= INSTRUCTIONS TO FOLLOW =
Return each entry below word for word, leaving out any image.

= Edit tracking data =
################

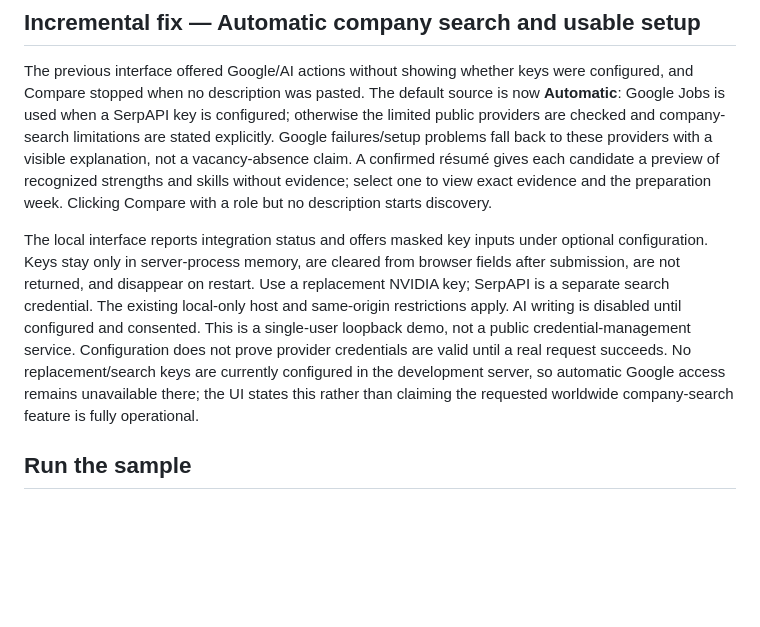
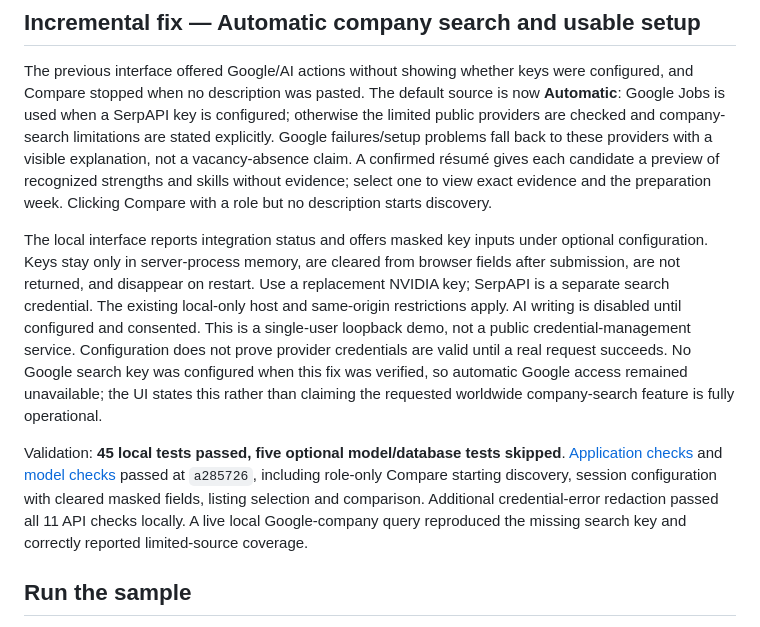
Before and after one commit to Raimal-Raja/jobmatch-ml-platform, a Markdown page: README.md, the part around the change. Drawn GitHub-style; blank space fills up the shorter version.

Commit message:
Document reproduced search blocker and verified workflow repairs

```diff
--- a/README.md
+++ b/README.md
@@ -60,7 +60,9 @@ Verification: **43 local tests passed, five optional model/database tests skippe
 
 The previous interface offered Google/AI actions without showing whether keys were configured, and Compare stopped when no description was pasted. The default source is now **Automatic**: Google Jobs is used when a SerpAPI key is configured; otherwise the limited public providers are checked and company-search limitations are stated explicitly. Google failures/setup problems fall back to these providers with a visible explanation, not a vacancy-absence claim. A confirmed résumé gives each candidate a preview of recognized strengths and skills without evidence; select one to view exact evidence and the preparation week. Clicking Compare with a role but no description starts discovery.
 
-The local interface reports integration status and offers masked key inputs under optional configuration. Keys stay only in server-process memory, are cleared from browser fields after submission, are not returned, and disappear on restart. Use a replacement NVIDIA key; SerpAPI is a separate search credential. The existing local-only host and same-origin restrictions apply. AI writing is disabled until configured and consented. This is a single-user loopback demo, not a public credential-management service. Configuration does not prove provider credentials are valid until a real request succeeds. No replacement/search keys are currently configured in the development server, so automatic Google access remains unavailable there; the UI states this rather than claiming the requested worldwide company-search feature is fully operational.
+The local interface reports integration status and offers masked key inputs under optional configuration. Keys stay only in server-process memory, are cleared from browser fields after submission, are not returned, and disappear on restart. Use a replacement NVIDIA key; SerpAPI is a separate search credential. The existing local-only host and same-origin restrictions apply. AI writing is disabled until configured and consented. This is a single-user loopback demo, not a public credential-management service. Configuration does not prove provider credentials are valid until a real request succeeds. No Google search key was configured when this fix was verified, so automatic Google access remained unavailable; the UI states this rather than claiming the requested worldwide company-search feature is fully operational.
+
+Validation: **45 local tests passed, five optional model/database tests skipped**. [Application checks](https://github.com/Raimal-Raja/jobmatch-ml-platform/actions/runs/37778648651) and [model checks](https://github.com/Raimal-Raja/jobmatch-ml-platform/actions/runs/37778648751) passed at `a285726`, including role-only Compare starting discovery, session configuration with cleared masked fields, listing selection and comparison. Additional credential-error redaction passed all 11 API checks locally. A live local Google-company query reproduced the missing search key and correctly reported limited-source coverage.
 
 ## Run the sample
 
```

################

= OUTPUT =
Before and after one commit to Raimal-Raja/jobmatch-ml-platform, a Markdown page: README.md, the part around the change. Drawn GitHub-style; blank space fills up the shorter version.

Commit message:
Document reproduced search blocker and verified workflow repairs

```diff
--- a/README.md
+++ b/README.md
@@ -60,7 +60,9 @@ Verification: **43 local tests passed, five optional model/database tests skippe
 
 The previous interface offered Google/AI actions without showing whether keys were configured, and Compare stopped when no description was pasted. The default source is now **Automatic**: Google Jobs is used when a SerpAPI key is configured; otherwise the limited public providers are checked and company-search limitations are stated explicitly. Google failures/setup problems fall back to these providers with a visible explanation, not a vacancy-absence claim. A confirmed résumé gives each candidate a preview of recognized strengths and skills without evidence; select one to view exact evidence and the preparation week. Clicking Compare with a role but no description starts discovery.
 
-The local interface reports integration status and offers masked key inputs under optional configuration. Keys stay only in server-process memory, are cleared from browser fields after submission, are not returned, and disappear on restart. Use a replacement NVIDIA key; SerpAPI is a separate search credential. The existing local-only host and same-origin restrictions apply. AI writing is disabled until configured and consented. This is a single-user loopback demo, not a public credential-management service. Configuration does not prove provider credentials are valid until a real request succeeds. No replacement/search keys are currently configured in the development server, so automatic Google access remains unavailable there; the UI states this rather than claiming the requested worldwide company-search feature is fully operational.
+The local interface reports integration status and offers masked key inputs under optional configuration. Keys stay only in server-process memory, are cleared from browser fields after submission, are not returned, and disappear on restart. Use a replacement NVIDIA key; SerpAPI is a separate search credential. The existing local-only host and same-origin restrictions apply. AI writing is disabled until configured and consented. This is a single-user loopback demo, not a public credential-management service. Configuration does not prove provider credentials are valid until a real request succeeds. No Google search key was configured when this fix was verified, so automatic Google access remained unavailable; the UI states this rather than claiming the requested worldwide company-search feature is fully operational.
+
+Validation: **45 local tests passed, five optional model/database tests skipped**. [Application checks](https://github.com/Raimal-Raja/jobmatch-ml-platform/actions/runs/37778648651) and [model checks](https://github.com/Raimal-Raja/jobmatch-ml-platform/actions/runs/37778648751) passed at `a285726`, including role-only Compare starting discovery, session configuration with cleared masked fields, listing selection and comparison. Additional credential-error redaction passed all 11 API checks locally. A live local Google-company query reproduced the missing search key and correctly reported limited-source coverage.
 
 ## Run the sample
 
```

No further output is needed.